# DATA SHOWN:
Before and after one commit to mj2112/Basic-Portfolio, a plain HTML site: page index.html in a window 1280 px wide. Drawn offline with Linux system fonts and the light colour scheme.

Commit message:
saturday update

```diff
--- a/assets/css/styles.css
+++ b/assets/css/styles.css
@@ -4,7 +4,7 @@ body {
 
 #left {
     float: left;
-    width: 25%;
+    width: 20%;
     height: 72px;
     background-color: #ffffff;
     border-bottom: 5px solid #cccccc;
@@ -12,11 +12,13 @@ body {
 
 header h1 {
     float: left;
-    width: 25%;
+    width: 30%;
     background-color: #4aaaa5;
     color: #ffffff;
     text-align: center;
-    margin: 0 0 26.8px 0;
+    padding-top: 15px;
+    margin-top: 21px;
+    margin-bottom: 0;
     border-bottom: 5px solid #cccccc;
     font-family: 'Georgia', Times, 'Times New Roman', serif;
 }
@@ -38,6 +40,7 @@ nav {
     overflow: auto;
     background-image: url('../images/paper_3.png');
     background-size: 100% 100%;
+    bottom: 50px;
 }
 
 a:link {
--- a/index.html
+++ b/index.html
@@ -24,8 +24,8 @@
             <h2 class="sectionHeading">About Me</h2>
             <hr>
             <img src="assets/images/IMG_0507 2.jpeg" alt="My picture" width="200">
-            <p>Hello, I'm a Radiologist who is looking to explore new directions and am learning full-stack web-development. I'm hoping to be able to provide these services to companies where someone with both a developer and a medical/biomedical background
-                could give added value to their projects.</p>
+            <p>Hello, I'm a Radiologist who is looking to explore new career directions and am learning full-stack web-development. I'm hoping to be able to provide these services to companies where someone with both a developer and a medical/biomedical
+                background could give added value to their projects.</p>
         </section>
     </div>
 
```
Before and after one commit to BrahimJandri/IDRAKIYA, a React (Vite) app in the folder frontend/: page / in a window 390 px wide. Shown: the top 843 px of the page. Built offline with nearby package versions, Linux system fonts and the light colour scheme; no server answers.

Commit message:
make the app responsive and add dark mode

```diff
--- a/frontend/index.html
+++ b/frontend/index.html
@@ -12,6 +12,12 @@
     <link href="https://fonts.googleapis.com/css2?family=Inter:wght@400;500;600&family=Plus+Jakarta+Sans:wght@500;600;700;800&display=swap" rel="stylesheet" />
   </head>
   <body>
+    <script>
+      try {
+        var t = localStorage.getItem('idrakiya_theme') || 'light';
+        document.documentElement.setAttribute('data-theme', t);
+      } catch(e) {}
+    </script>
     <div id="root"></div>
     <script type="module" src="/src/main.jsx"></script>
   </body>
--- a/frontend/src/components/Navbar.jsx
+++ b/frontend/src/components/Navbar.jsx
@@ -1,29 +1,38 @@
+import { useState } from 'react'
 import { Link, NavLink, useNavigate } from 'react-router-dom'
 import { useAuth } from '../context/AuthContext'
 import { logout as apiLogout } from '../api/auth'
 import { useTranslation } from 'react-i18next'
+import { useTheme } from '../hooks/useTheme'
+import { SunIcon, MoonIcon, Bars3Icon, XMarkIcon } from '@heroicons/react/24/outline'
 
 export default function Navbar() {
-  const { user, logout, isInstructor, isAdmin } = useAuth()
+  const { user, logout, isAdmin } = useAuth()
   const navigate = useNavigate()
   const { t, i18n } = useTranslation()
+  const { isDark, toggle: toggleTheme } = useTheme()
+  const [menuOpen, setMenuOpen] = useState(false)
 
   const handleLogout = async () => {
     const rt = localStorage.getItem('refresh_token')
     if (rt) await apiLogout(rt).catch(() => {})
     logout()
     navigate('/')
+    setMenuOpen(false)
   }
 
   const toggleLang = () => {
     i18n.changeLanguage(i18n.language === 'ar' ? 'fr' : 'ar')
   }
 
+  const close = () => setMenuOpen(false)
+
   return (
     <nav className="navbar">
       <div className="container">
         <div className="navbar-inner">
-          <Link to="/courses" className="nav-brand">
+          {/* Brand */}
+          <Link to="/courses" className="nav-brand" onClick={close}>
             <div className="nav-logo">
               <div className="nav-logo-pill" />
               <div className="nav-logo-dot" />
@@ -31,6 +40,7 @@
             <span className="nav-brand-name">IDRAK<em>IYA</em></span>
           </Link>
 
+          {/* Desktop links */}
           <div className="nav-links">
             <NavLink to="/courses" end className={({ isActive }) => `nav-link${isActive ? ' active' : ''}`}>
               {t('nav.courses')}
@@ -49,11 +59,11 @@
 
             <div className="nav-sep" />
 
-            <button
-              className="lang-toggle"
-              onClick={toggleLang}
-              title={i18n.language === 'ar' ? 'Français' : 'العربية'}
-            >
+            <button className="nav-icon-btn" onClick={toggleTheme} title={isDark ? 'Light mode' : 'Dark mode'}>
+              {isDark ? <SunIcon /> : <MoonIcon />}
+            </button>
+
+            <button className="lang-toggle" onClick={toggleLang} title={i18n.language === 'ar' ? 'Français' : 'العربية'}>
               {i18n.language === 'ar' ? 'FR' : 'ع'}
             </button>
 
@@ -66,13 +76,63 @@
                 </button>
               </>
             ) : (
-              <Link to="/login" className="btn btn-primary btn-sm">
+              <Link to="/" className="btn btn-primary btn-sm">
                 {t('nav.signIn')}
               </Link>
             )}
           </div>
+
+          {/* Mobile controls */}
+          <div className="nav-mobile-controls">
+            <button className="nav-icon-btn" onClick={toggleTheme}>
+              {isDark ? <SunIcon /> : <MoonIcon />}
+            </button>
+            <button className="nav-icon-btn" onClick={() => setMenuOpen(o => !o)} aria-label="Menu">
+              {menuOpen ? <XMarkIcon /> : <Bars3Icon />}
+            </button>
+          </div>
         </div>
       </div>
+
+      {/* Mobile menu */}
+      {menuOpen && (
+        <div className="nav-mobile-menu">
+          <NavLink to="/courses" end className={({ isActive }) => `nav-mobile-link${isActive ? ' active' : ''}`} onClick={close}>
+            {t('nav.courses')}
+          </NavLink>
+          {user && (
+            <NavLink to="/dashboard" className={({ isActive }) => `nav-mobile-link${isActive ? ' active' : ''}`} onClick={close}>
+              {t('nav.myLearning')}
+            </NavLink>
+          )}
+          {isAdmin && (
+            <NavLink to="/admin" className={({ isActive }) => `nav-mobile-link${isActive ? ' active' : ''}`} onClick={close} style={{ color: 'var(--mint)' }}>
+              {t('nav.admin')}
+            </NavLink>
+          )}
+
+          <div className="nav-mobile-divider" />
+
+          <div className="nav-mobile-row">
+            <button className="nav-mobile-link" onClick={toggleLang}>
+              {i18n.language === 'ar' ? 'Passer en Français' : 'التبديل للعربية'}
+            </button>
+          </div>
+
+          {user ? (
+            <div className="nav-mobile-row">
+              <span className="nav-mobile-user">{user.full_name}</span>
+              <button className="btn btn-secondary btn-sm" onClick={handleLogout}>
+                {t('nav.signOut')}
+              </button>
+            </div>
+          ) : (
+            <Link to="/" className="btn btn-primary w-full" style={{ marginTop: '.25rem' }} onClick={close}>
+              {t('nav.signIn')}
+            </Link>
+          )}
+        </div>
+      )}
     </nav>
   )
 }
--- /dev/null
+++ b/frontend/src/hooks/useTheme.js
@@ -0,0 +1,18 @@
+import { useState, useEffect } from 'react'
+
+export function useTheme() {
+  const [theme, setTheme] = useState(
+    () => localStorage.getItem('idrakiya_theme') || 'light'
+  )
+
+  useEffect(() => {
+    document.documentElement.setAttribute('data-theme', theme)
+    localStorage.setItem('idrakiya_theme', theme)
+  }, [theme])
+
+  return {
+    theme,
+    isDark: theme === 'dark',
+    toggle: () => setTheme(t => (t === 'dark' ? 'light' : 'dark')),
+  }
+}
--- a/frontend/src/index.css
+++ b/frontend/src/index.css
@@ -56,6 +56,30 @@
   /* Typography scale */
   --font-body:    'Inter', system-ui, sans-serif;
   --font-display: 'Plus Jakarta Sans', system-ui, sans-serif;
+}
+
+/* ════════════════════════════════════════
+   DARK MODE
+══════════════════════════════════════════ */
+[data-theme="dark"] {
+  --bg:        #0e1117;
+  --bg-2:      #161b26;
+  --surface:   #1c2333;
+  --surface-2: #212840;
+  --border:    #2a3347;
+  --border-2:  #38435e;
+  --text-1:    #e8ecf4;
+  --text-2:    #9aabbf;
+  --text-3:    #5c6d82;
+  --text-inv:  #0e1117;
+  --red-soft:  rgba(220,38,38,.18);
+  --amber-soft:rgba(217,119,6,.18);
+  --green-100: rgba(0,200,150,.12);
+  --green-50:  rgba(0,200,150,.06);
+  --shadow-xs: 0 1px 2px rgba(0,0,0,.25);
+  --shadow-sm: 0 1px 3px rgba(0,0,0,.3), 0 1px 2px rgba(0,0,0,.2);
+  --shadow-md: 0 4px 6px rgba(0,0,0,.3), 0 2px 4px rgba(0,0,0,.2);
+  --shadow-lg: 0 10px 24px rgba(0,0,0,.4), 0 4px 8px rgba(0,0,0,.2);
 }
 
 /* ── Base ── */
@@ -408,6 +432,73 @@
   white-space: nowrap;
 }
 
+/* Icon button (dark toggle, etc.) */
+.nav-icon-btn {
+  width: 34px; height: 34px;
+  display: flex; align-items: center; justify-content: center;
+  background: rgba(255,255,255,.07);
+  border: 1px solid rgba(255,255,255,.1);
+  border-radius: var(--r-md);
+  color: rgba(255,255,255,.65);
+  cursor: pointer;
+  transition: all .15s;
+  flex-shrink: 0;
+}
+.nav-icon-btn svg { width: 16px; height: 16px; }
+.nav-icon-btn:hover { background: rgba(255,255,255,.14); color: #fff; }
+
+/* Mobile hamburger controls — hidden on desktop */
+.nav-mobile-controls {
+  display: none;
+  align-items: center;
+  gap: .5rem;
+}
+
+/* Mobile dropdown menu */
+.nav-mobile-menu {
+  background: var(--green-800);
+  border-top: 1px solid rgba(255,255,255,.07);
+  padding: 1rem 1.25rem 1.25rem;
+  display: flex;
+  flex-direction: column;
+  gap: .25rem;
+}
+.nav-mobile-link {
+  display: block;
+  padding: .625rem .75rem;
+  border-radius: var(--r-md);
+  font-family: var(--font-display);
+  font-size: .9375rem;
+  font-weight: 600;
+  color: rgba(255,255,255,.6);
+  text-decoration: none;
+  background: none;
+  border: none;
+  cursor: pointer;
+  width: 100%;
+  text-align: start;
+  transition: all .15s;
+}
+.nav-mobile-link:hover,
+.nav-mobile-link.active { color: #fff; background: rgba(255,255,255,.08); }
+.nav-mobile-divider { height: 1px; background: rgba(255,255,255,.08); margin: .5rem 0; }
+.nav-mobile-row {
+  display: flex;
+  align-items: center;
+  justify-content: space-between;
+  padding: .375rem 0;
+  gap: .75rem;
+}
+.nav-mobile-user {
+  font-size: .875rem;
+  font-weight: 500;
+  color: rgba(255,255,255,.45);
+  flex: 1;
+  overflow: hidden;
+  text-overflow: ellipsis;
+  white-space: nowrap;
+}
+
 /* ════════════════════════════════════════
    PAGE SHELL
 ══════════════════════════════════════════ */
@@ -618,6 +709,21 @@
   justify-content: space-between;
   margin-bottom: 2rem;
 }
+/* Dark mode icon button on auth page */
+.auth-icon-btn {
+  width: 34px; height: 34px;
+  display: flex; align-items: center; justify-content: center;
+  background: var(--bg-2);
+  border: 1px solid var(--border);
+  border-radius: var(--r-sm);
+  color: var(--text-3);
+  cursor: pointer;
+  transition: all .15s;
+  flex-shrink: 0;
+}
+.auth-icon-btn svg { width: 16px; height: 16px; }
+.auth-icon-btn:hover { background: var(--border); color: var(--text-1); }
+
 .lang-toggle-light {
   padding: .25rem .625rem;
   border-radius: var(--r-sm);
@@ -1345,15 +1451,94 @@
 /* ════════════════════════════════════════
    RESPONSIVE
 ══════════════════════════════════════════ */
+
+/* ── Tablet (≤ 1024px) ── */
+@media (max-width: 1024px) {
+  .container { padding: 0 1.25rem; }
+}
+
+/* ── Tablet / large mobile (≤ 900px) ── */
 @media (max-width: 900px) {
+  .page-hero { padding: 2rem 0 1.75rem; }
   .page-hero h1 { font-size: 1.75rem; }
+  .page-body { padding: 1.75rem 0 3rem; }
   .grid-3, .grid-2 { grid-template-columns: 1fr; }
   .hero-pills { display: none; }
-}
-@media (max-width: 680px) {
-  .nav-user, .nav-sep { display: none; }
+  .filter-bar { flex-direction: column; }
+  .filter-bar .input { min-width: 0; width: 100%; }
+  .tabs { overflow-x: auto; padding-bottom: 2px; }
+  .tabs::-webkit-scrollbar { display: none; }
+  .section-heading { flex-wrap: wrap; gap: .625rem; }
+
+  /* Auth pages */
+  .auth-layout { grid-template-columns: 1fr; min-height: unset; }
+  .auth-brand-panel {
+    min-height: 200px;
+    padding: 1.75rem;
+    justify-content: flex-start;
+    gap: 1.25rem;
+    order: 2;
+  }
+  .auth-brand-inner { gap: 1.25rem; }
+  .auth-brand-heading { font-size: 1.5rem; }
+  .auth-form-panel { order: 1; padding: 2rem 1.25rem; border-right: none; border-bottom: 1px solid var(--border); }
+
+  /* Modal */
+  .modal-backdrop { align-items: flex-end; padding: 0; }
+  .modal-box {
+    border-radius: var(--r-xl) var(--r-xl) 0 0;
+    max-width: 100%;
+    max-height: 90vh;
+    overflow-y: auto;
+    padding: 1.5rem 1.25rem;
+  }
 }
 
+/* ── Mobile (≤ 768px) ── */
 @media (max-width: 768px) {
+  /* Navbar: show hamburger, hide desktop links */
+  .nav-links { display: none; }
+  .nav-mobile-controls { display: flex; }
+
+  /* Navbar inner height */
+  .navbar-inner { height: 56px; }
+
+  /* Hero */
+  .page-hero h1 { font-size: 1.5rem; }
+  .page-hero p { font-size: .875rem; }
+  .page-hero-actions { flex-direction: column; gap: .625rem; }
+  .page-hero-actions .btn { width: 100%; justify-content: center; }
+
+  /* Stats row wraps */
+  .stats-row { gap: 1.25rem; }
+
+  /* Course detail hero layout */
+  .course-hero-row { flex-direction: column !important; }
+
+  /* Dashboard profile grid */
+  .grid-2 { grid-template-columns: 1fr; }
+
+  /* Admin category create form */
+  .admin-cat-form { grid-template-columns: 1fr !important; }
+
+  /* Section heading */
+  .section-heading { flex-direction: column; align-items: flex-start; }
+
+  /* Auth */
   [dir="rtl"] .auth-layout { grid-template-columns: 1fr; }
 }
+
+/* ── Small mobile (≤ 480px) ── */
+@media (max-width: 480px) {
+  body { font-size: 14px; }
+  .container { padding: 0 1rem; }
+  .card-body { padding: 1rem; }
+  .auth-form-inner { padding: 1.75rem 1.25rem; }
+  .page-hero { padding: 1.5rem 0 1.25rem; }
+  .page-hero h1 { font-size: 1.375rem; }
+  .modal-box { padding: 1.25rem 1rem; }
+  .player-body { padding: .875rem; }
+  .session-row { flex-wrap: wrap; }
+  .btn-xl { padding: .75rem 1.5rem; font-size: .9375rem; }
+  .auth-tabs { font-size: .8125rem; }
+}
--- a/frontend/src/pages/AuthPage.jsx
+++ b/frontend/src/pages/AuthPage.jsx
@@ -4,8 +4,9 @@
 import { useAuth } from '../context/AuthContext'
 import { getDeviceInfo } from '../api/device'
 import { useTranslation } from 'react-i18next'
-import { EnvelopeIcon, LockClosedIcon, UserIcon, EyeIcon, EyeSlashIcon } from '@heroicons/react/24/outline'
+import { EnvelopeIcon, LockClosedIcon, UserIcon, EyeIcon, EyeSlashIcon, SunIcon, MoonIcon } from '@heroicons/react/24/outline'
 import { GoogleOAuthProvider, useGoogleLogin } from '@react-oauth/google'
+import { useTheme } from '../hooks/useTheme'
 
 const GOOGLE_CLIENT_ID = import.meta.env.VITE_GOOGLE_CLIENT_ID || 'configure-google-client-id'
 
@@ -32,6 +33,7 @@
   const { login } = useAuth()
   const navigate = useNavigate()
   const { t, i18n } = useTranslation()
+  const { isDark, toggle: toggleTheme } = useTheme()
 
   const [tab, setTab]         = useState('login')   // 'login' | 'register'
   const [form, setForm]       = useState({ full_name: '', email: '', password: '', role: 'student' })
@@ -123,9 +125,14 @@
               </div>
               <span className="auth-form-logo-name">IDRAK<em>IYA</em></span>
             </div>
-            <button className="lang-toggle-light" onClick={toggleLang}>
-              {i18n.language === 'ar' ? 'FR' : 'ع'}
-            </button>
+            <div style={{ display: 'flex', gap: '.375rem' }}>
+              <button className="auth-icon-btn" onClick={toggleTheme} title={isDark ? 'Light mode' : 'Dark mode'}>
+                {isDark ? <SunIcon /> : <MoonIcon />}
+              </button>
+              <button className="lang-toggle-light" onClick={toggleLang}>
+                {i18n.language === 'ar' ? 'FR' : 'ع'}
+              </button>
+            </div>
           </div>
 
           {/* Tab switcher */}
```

# YOUR OBJECTIVE:
Copy out each line of the data in which the word "Before" appears.

# SOLUTION:
Before and after one commit to mj2112/Basic-Portfolio, a plain HTML site: page index.html in a window 1280 px wide. Drawn offline with Linux system fonts and the light colour scheme.
Before and after one commit to BrahimJandri/IDRAKIYA, a React (Vite) app in the folder frontend/: page / in a window 390 px wide. Shown: the top 843 px of the page. Built offline with nearby package versions, Linux system fonts and the light colour scheme; no server answers.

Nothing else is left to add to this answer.